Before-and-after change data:
####
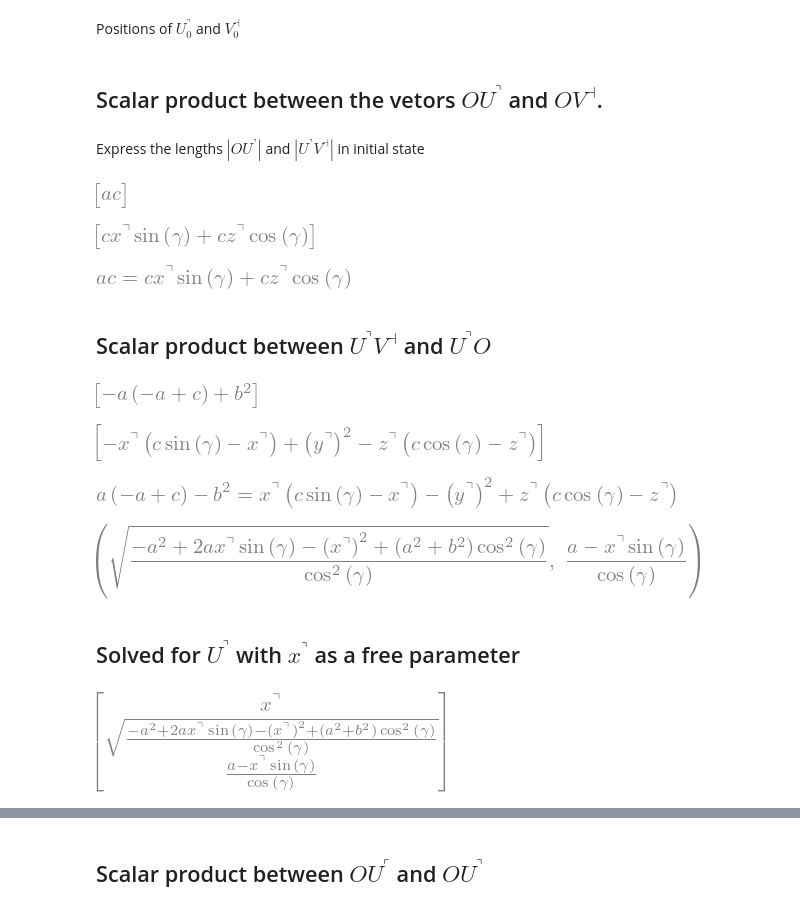
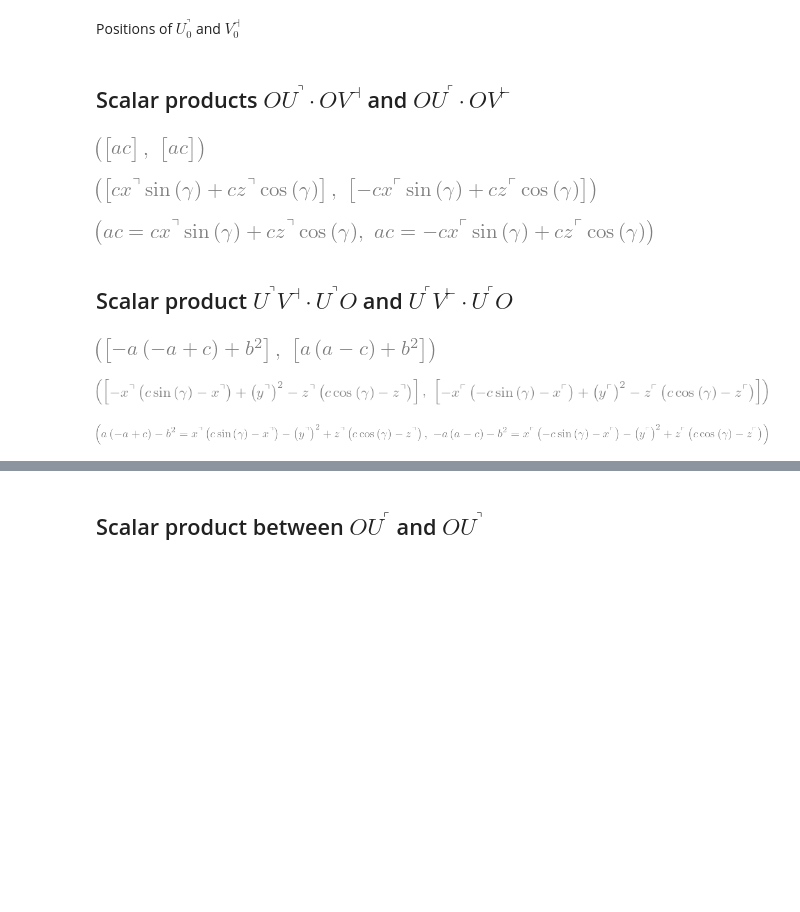
Before and after one commit to bmcs-group/bmcs_shell, a Jupyter notebook: bmcs_shell/folding/wb_cell_lab.ipynb, the cells around one changed output, grey strips where cells are left out. Cells and saved outputs as stored; diff of their text form; code cells hidden in the pictures; blank space fills up the shorter version.

```diff
--- a/bmcs_shell/folding/wb_cell_lab.ipynb
+++ b/bmcs_shell/folding/wb_cell_lab.ipynb
@@ -50,36 +48,40 @@ UV_r_0 = V_r_0 - U_ur_0
 # %% [markdown]
-## Scalar product between the vetors $OU^\urcorner$ and $OV^\dashv$.
+## Scalar products $OU^\urcorner \cdot OV^\dashv$ and $OU^\ulcorner \cdot OV^\vdash$
-# %% [markdown]
-Express the lengths $|OU^{\urcorner}|$ and $|U^{\urcorner}V^\dashv|$ in initial state
 # %%
 X_UOV_r_0 = U_ur_0.T * V_r_0
-X_UOV_r_0
+X_VOU_l_0 = U_ul_0.T * V_l_0
+X_UOV_r_0, X_VOU_l_0
 # %% [output]
-[figure, old version]
+[figure, new version]
 # %%
 X_UOV_r_1 = U_ur_1.T * V_r_1
-X_UOV_r_1
+X_VOU_l_1 = U_ul_1.T * V_l_1
+X_UOV_r_1, X_VOU_l_1
 # %% [output]
-[figure, old version]
+[figure, new version]
 # %%
 Eq_UOV_r = sp.Eq( X_UOV_r_0[0], X_UOV_r_1[0])
-Eq_UOV_r
+Eq_UOV_l = sp.Eq( X_VOU_l_0[0], X_VOU_l_1[0])
+Eq_UOV_r, Eq_UOV_l
 # %% [output]
-[figure, old version]
+[figure, new version]
 # %% [markdown]
-## Scalar product between $U^\urcorner V^\dashv$ and $U^{\urcorner}O$
+## Scalar product  $U^\urcorner V^\dashv \cdot U^{\urcorner}O$ and $U^\ulcorner V^\vdash \cdot U^{\ulcorner}O$
 # %%
 X_VUO_r_0 = (V_r_0 - U_ur_0).T * (-U_ur_0)
-X_VUO_r_0
+X_VUO_l_0 = (V_l_0 - U_ul_0).T * (-U_ul_0)
+X_VUO_r_0, X_VUO_l_0
 # %% [output]
-[figure, old version]
+[figure, new version]
 # %%
 X_VUO_r_1 = (V_r_1 - U_ur_1).T * (-U_ur_1)
-X_VUO_r_1
+X_VUO_l_1 = (V_l_1 - U_ul_1).T * (-U_ul_1)
+X_VUO_r_1, X_VUO_l_1
 # %% [output]
-[figure, old version]
+[figure, new version]
 # %%
 Eq_VUO_r = sp.Eq( -X_VUO_r_0[0], -X_VUO_r_1[0])
-Eq_VUO_r
+Eq_VUO_l = sp.Eq( -X_VUO_l_0[0], -X_VUO_l_1[0])
+Eq_VUO_r, Eq_VUO_l
 # %% [output]
-[figure, old version]
+[figure, new version]
@@ -88,4 +87,0 @@ yz_ur_sol1, yz_ur_sol2 = sp.solve({Eq_UOV_r, Eq_VUO_r}, [y_ur, z_ur])
-# %%
-yz_ur_sol1
-# %% [output]
-[figure, removed]
@@ -94,7 +87,0 @@ y_ur_sol, z_ur_sol = yz_ur_sol1
-# %% [markdown]
-## Solved for $U^\urcorner$ with $x^\urcorner$ as a free parameter
-# %%
-U_ur_x = sp.Matrix([x_ur, y_ur_sol, z_ur_sol])
-U_ur_x
-# %% [output]
-[figure, removed]
```
Also changed, not shown: parts of 96 cells of this notebook.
####
[EXERCISE]
Determine how many of the lines above hold the word "Scalar", and output that number by itself.

[EXERCISE SOLUTION]
4